§ **Prompt**:
Go through the entries one line at a time, and gather every line that has the word "information".

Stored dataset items
::::

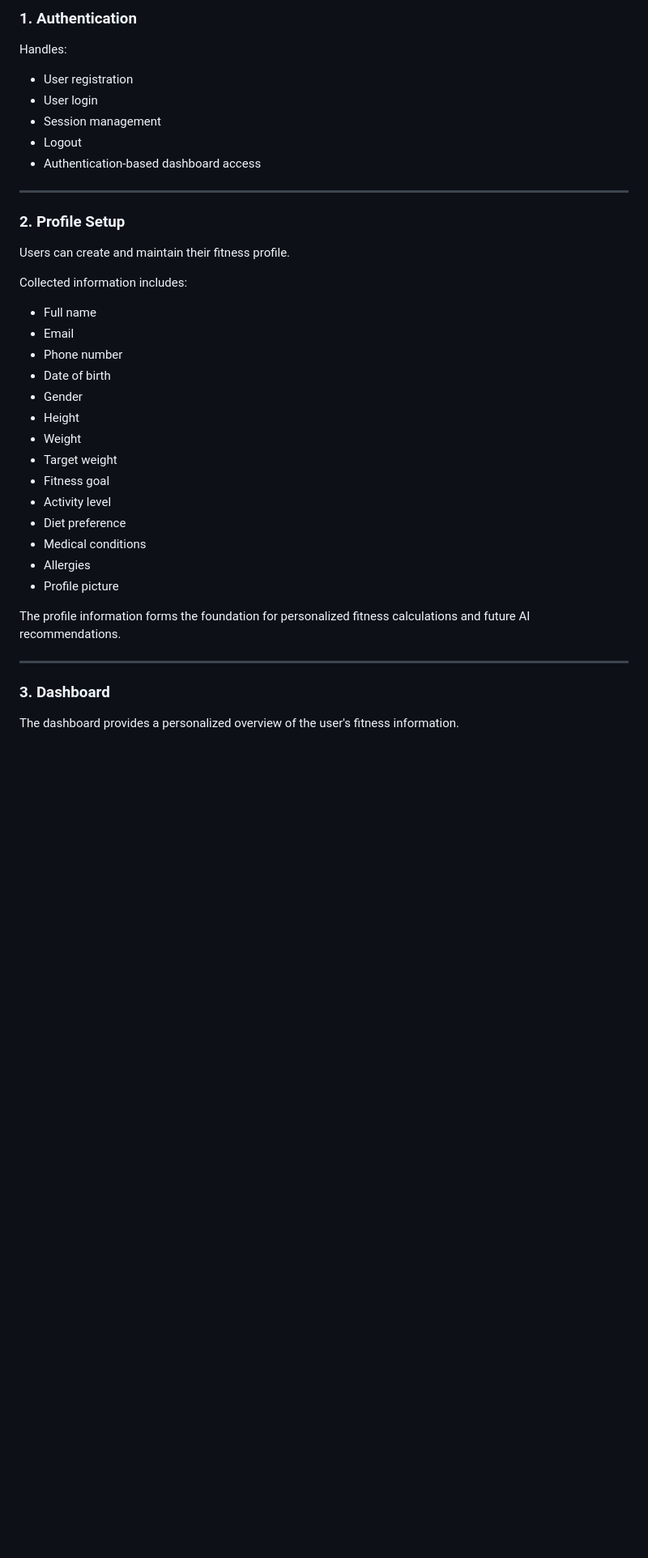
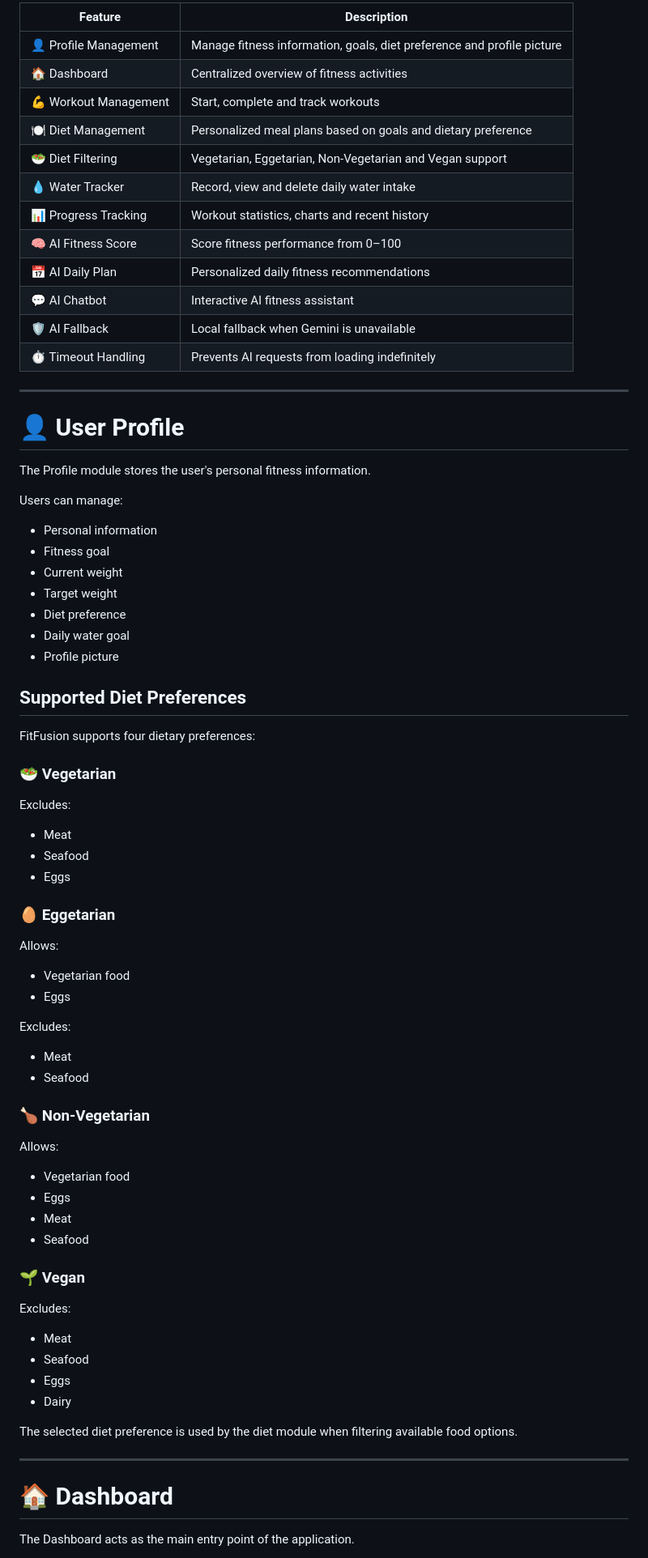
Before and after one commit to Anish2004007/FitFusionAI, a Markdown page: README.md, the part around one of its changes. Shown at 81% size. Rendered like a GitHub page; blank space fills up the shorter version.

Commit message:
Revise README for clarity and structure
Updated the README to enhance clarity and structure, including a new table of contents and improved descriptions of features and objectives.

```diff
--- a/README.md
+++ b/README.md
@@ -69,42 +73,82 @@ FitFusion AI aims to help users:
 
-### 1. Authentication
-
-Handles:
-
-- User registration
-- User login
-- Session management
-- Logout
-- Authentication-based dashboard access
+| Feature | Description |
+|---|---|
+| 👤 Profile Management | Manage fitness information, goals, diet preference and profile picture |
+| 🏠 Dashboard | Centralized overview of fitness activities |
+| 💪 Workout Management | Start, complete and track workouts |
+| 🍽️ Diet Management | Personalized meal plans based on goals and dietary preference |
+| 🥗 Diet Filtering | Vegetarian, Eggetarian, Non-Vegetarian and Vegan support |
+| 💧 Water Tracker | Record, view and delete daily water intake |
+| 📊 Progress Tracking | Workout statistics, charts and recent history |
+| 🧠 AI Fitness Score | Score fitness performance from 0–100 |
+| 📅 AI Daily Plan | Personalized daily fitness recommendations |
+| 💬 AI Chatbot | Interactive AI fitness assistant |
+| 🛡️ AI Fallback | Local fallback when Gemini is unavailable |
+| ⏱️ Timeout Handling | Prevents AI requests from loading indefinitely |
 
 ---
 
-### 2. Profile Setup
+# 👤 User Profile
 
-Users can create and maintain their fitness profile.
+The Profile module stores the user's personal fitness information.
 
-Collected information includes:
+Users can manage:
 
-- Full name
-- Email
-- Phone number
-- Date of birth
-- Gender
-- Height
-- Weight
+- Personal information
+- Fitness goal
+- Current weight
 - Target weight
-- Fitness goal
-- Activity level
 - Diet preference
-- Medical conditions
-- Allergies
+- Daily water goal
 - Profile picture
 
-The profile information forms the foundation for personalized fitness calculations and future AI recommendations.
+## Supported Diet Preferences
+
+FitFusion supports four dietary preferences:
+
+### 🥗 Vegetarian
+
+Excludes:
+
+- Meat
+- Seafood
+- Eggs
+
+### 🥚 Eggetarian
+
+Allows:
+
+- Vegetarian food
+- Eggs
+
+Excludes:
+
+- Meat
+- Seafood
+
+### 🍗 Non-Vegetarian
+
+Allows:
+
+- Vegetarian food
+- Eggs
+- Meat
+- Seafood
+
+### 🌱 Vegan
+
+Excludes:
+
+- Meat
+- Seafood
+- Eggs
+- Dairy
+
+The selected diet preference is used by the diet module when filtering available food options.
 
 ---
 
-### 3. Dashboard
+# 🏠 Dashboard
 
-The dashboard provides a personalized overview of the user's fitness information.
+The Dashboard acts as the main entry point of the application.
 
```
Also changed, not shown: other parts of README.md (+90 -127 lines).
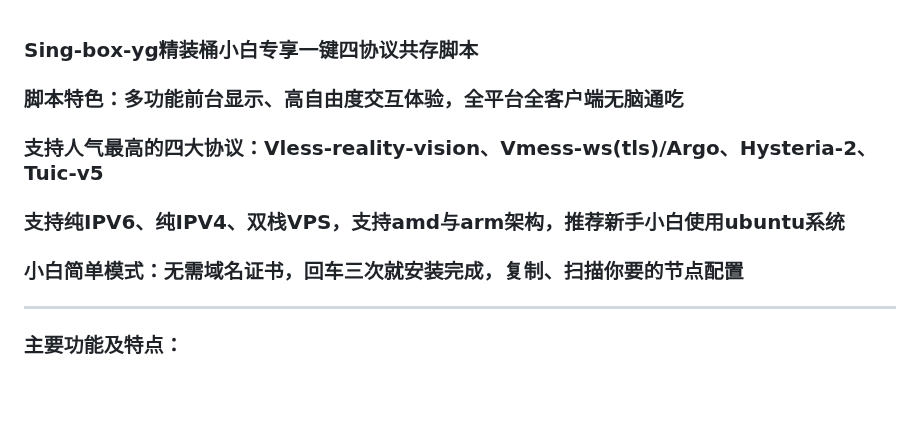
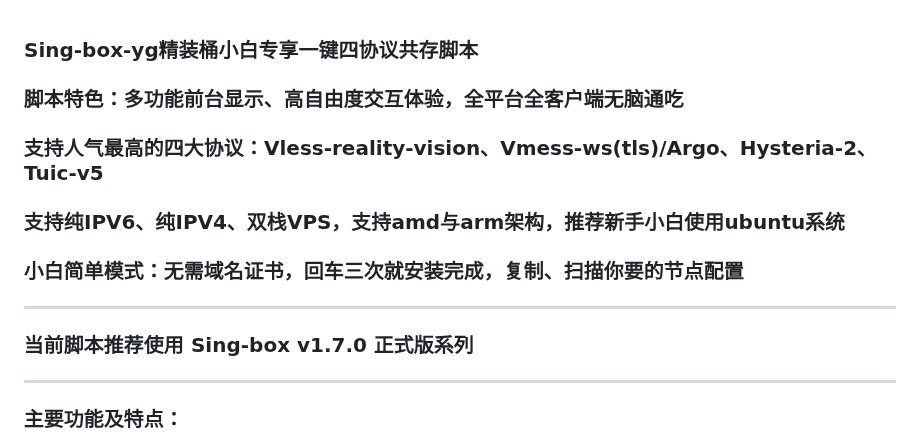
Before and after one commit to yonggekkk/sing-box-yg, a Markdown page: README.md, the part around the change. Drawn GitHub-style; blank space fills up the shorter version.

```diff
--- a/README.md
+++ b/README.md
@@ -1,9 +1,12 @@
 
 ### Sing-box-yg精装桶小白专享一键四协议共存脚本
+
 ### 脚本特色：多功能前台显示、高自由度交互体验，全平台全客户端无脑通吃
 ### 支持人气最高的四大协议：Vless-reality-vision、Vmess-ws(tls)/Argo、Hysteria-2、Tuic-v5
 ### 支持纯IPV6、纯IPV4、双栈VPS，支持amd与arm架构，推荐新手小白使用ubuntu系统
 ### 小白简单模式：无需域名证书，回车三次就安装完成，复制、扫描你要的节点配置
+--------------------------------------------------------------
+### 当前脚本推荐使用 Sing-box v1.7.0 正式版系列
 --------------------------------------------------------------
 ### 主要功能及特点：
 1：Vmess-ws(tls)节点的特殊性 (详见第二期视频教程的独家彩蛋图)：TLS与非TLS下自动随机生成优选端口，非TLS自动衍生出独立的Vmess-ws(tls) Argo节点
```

::::

§ **Response for this exercise**:
+| 👤 Profile Management | Manage fitness information, goals, diet preference and profile picture |
+The Profile module stores the user's personal fitness information.
-Collected information includes:
+- Personal information
-The profile information forms the foundation for personalized fitness calculations and future AI recommendations.
-The dashboard provides a personalized overview of the user's fitness information.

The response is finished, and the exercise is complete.